(Front-end code edit data)
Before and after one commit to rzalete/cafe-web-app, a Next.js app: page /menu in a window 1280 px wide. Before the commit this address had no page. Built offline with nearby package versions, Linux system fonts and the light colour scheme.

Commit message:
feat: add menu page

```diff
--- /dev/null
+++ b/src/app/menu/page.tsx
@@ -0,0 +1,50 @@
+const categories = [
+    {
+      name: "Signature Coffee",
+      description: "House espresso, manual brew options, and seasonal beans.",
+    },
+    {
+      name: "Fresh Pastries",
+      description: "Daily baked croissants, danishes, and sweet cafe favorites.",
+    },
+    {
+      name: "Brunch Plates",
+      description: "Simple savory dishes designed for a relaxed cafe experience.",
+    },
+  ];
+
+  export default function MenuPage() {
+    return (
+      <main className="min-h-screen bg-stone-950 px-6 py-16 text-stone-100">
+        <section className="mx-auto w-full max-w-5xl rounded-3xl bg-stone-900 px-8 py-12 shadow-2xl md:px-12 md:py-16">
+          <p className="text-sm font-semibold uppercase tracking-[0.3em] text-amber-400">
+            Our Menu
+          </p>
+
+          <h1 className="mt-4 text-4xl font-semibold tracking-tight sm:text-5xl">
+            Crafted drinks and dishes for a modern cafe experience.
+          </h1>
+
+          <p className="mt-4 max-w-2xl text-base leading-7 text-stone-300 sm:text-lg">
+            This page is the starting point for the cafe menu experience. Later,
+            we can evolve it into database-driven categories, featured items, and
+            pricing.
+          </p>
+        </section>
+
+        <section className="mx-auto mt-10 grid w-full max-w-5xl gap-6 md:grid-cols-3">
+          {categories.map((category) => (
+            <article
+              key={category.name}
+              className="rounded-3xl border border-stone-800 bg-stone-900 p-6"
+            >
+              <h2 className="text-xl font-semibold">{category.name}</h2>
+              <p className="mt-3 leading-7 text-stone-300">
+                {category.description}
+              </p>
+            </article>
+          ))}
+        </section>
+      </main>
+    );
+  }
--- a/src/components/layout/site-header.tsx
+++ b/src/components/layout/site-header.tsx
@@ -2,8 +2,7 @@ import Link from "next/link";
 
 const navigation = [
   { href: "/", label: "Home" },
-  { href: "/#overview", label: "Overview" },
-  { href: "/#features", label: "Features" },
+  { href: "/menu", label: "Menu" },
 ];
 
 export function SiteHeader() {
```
...
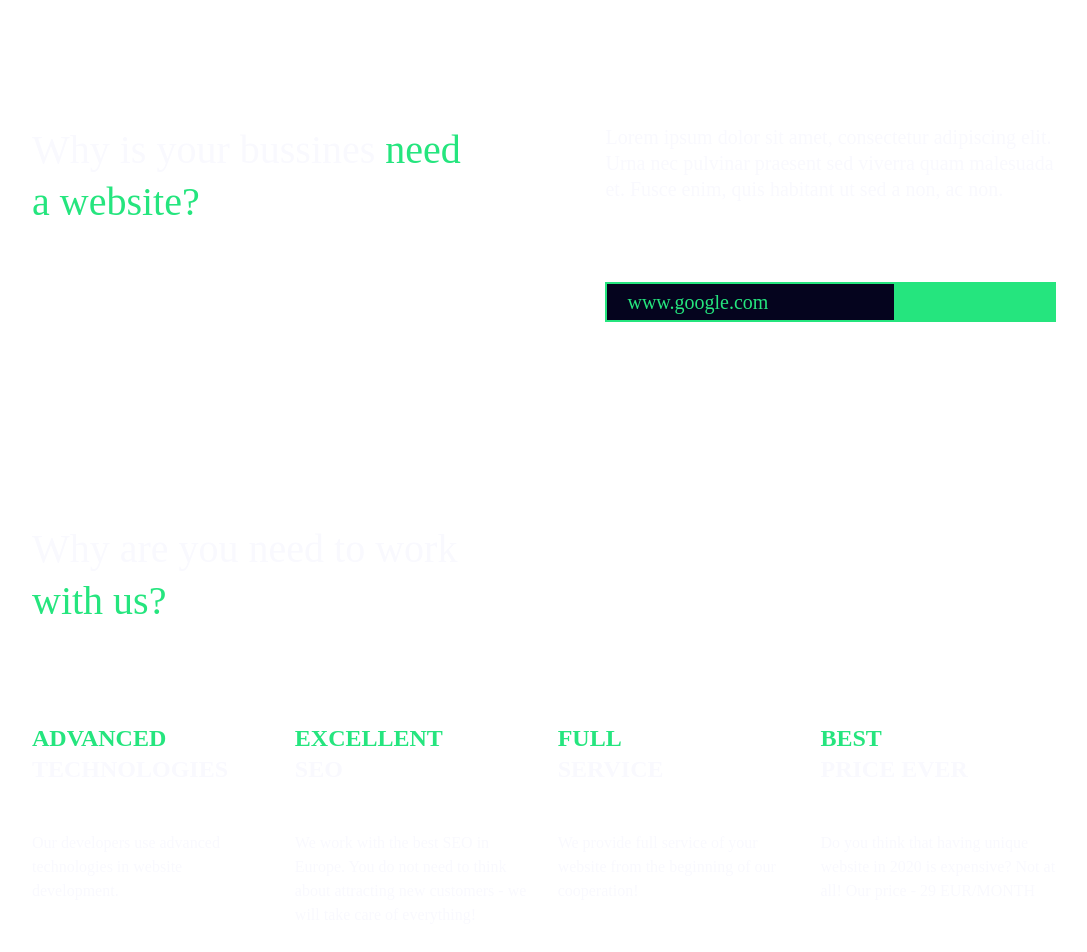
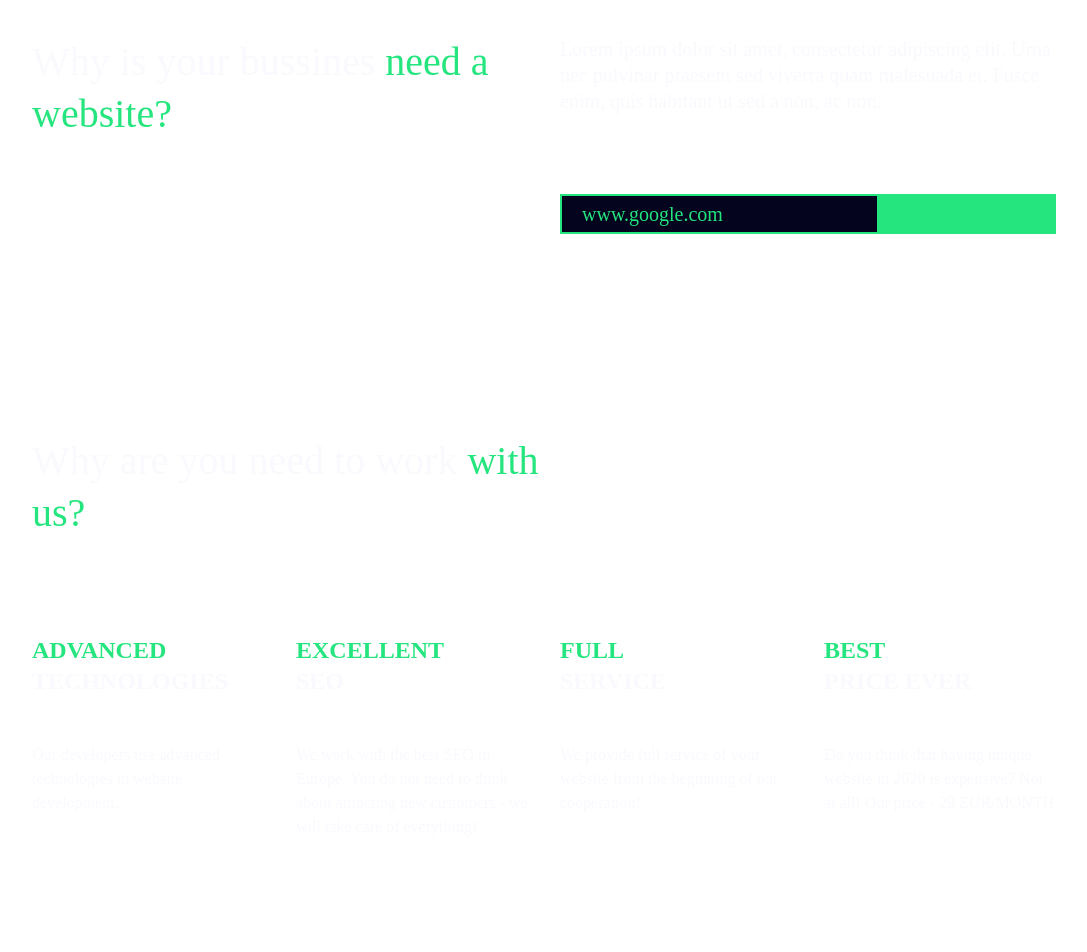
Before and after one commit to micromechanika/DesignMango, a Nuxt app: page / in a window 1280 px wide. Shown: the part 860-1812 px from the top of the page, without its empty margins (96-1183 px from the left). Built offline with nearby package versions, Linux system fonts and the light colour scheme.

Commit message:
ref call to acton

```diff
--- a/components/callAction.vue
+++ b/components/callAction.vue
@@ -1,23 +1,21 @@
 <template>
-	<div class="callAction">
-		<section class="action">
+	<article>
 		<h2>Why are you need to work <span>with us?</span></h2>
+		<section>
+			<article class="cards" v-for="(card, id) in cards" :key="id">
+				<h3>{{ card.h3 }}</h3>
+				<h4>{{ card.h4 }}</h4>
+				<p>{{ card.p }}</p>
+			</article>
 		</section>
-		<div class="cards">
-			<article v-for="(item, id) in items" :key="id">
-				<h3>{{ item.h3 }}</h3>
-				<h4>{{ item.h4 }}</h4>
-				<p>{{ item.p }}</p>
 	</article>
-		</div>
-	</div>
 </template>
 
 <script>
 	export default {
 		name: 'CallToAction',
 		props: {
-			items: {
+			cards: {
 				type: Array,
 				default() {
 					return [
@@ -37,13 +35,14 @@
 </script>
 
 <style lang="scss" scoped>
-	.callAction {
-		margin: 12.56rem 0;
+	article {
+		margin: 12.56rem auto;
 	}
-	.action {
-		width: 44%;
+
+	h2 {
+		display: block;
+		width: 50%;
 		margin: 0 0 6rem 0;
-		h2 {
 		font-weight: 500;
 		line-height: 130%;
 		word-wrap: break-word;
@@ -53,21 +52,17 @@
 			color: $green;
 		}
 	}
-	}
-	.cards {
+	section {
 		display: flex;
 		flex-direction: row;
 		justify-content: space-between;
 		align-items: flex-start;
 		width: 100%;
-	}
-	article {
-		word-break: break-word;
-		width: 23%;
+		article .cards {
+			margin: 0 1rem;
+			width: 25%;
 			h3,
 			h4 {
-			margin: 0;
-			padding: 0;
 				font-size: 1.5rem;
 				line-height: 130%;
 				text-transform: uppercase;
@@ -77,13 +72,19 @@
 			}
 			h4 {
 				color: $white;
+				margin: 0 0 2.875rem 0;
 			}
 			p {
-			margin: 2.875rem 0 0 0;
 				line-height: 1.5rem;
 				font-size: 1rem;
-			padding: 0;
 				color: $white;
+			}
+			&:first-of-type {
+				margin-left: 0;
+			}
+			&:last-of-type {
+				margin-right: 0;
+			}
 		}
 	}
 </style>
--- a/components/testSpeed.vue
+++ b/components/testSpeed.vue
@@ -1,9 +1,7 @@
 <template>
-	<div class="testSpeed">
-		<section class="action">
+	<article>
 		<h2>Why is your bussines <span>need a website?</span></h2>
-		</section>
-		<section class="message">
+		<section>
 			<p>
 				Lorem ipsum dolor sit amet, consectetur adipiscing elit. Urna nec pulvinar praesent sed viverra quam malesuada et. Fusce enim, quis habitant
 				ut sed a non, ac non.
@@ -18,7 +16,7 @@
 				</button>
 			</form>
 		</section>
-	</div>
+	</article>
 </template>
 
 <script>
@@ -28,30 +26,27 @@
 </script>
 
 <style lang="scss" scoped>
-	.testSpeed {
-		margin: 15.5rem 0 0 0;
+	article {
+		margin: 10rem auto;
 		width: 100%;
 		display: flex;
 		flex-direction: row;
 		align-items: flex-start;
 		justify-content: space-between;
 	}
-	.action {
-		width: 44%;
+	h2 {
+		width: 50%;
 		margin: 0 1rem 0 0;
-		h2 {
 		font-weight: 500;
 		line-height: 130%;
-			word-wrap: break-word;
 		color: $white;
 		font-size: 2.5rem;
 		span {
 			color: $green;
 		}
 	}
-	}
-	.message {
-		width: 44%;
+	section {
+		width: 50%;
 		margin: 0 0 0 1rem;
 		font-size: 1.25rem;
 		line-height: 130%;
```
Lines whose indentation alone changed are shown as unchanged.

[What this task involves]: Work out how many lines of the data hold the string "text". State only that number.

[Reply]: 7